I’m not an alcohol imbiber but I believe that daiquiris are made with rum, reminiscent of the Caribbean, where we are now re-hoisting the American flag today at our newly re-opened embassy in Cuba.
Therefore in essence, when life hands you a 53-year economic and social embargo from the United States, you basically ignore it and keep plugging away in the manner that you’ve always known—subsistence living. Then one day 53 years later, both countries’ leaders look at each other and ask, “Now tell me again, why is it that we are doing this?”
This is not an easy topic of discussion for any side, especially during election-season mania because there were some genuinely serious issues involved: long-standing violations of human rights, political incarcerations, attempts at assassination (Bay of Pigs)….. oh, and Cuba did some bad things also—pretty much the same things except there were no safe guards in place for the Cuban people such as due process of law, demands for social justice, and freedom of expression guaranteed by the US Constitution.
So when Cuban political dissidents were sent to jail, they stayed and often died there. Cuba was a very bad place in which to be unhappy about your personal situation. That’s why so many Cubans left the restricted island by any means possible—by air or sea. And that’s also why there are so many Cuban-American people who have such mixed feelings on the normalization of relationship with the country that has the same Communist/Socialist rulers still in power.

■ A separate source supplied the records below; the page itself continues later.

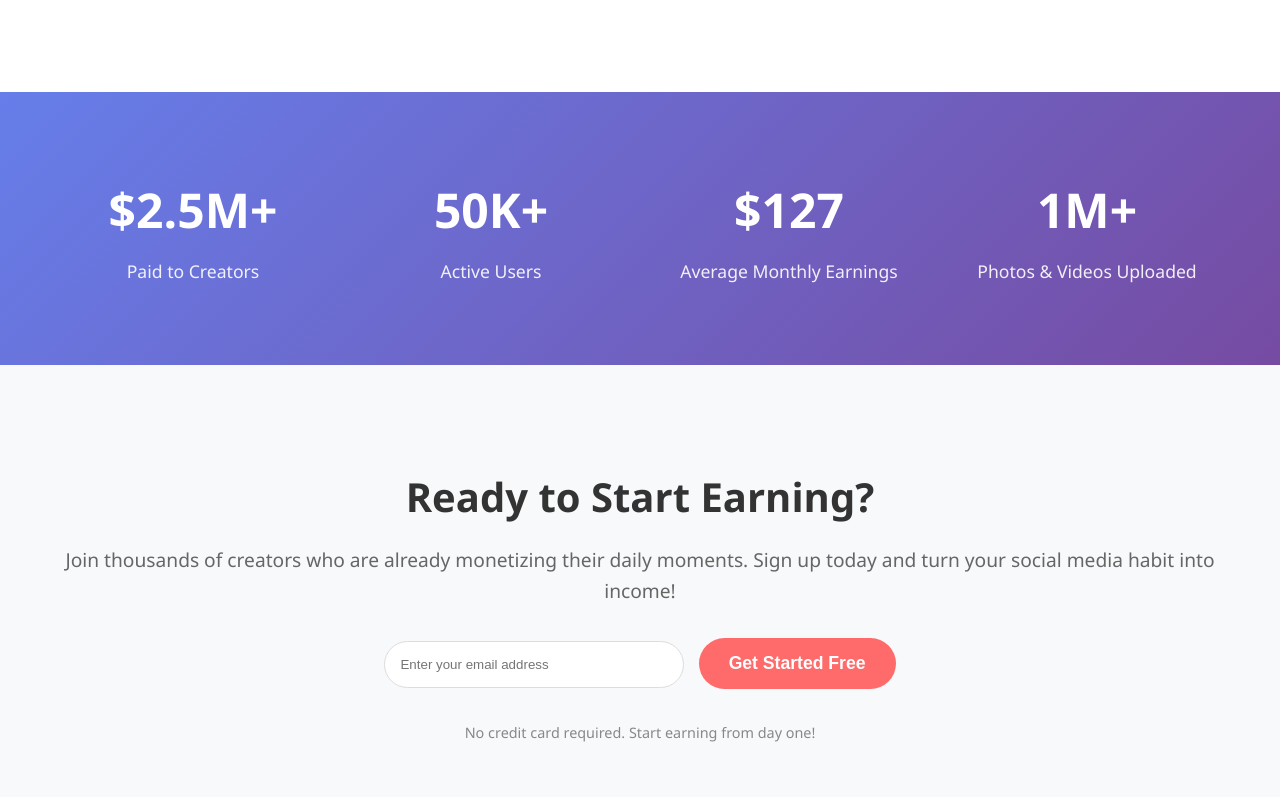
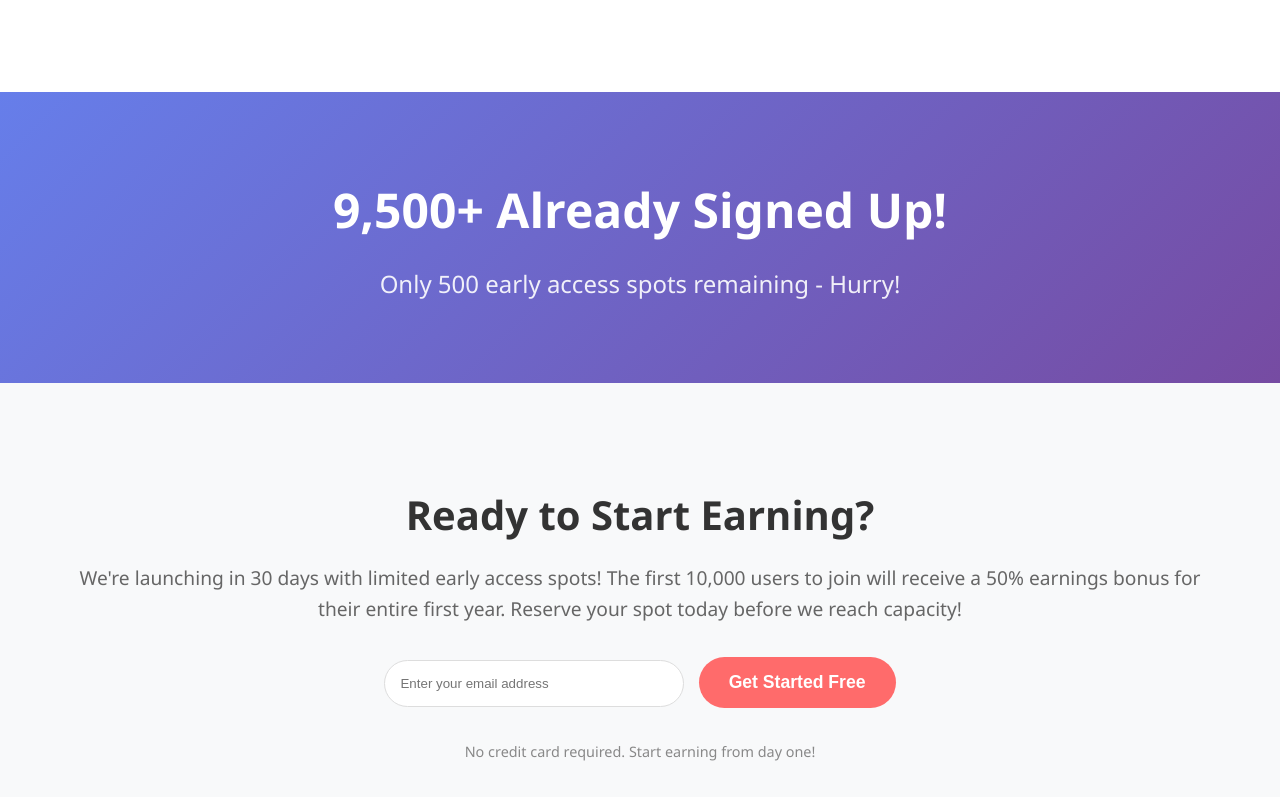
Before and after one commit to Annesya/data-gen-ai, a plain HTML site: page index.html in a window 1280 px wide. Shown: the part 2000-2797 px from the top of the page. Drawn offline with Linux system fonts and the light colour scheme.

Commit message:
Update index.html
small text changes

```diff
--- a/index.html
+++ b/index.html
@@ -354,8 +354,8 @@
     <!-- Hero Section -->
     <section class="hero">
         <div class="container">
-            <h1 class="fade-in-up">Share Your Life, Earn Money</h1>
-            <p class="fade-in-up">The first social platform where your daily moments become income. Upload photos and videos from your everyday life and get paid when they're used!</p>
+            <h1 class="fade-in-up">Share Your Moments, Earn Money</h1>
+            <p class="fade-in-up">The first social platform where your daily moments become income. Upload photos and videos from your everyday life and get paid when they're used for training AI!</p>
             <div class="hero-buttons fade-in-up">
                 <a href="#signup" class="btn-primary">Start Earning Today</a>
                 <a href="#how-it-works" class="btn-secondary">Learn More</a>
@@ -433,25 +433,9 @@
 
     <!-- Stats Section -->
     <section class="stats" id="earnings">
-        <div class="container">
-            <div class="stats-grid">
-                <div class="stat-item">
-                    <h3>$2.5M+</h3>
-                    <p>Paid to Creators</p>
-                </div>
-                <div class="stat-item">
-                    <h3>50K+</h3>
-                    <p>Active Users</p>
-                </div>
-                <div class="stat-item">
-                    <h3>$127</h3>
-                    <p>Average Monthly Earnings</p>
-                </div>
-                <div class="stat-item">
-                    <h3>1M+</h3>
-                    <p>Photos & Videos Uploaded</p>
-                </div>
-            </div>
+        <div class="container" style="text-align: center;">
+            <h2 style="font-size: 3rem; margin-bottom: 1rem;">9,500+ Already Signed Up!</h2>
+            <p style="font-size: 1.5rem; opacity: 0.9;">Only 500 early access spots remaining - Hurry!</p>
         </div>
     </section>
 
@@ -459,7 +443,7 @@
     <section class="final-cta" id="signup">
         <div class="container">
             <h2>Ready to Start Earning?</h2>
-            <p>Join thousands of creators who are already monetizing their daily moments. Sign up today and turn your social media habit into income!</p>
+            <p>We're launching in 30 days with limited early access spots! The first 10,000 users to join will receive a 50% earnings bonus for their entire first year. Reserve your spot today before we reach capacity!</p>
             <div style="margin-bottom: 2rem;">
                 <input type="email" placeholder="Enter your email address" style="padding: 15px; border-radius: 25px; border: 1px solid #ddd; width: 300px; margin-right: 10px;">
                 <button class="btn-primary" style="border: none;">Get Started Free</button>
```
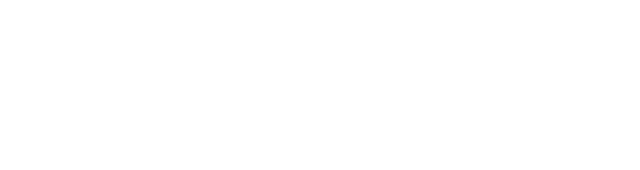
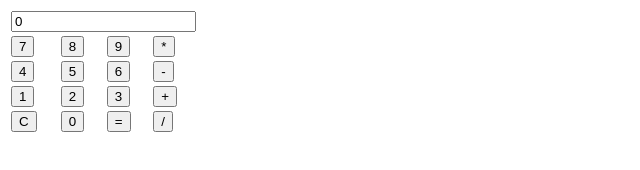
Before and after one commit to StefanoMiC/M1-D8-Calculator-WIP, a plain HTML site: page index.html in a window 1280 px wide. Shown: the whole page, without its empty margins (0-640 px from the left). Drawn offline with Linux system fonts and the light colour scheme.

Commit message:
Adds input buttons

```diff
--- a/index.html
+++ b/index.html
@@ -6,5 +6,39 @@
     <meta name="viewport" content="width=device-width, initial-scale=1.0" />
     <title>M1-D8-Calculator</title>
   </head>
-  <body></body>
+  <body>
+    <div id="calculator">
+      <table>
+        <tr>
+          <td colspan="4">
+            <input type="text" id="result" value="0" disable />
+          </td>
+        </tr>
+        <tr>
+          <td><input type="button" value="7" /></td>
+          <td><input type="button" value="8" /></td>
+          <td><input type="button" value="9" /></td>
+          <td><input type="button" value="*" /></td>
+        </tr>
+        <tr>
+          <td><input type="button" value="4" /></td>
+          <td><input type="button" value="5" /></td>
+          <td><input type="button" value="6" /></td>
+          <td><input type="button" value="-" /></td>
+        </tr>
+        <tr>
+          <td><input type="button" value="1" /></td>
+          <td><input type="button" value="2" /></td>
+          <td><input type="button" value="3" /></td>
+          <td><input type="button" value="+" /></td>
+        </tr>
+        <tr>
+          <td><input type="button" value="C" /></td>
+          <td><input type="button" value="0" /></td>
+          <td><input type="button" value="=" /></td>
+          <td><input type="button" value="/" /></td>
+        </tr>
+      </table>
+    </div>
+  </body>
 </html>
```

After all, Cuba is still a Communist country under rule of a dictator (he calls it Prime Minister), who is the brother of the former ruthless dictator (Prime Minister), who took over Cuba in the late 1950’s during a military coup that Fidel Castro referred to as “The Revolution” or “The Liberation” of the Cuban people.
And at 89, despite his predicted demise in every decade since 1960, Fidel Castro is still alive and still making a fuss that America now owes the Cuban people millions of dollars for creating decades of economic hardship for them. What chutzpah!
Castro has outlived American Presidents Kennedy, Johnson, Nixon, and Ford; and has thumbed his nose at Presidents Carter, two Bushes, Clinton, and Obama. That’s longevity at its finest or worst, depending on your perspective.
So upon this auspicious occasion of the American flag once again flying 106 miles southwest of Key West, Florida, may we give pause for silence and contemplation of what was really accomplished during those five decades of pretending that Cuba and its governing forces were dead to us.
One could wax philosophical on the folly of allowing extreme ideologies to dominate clear thinking and prevent practical solutions to serious disagreements; but on the other hand, the world was in such a different place 50-years ago, and we know that today’s clarity lasts only as long as the sun continues to shine upon it.
So may the clouds continue to part for all of us in our unified endeavors, and let that sun shine in.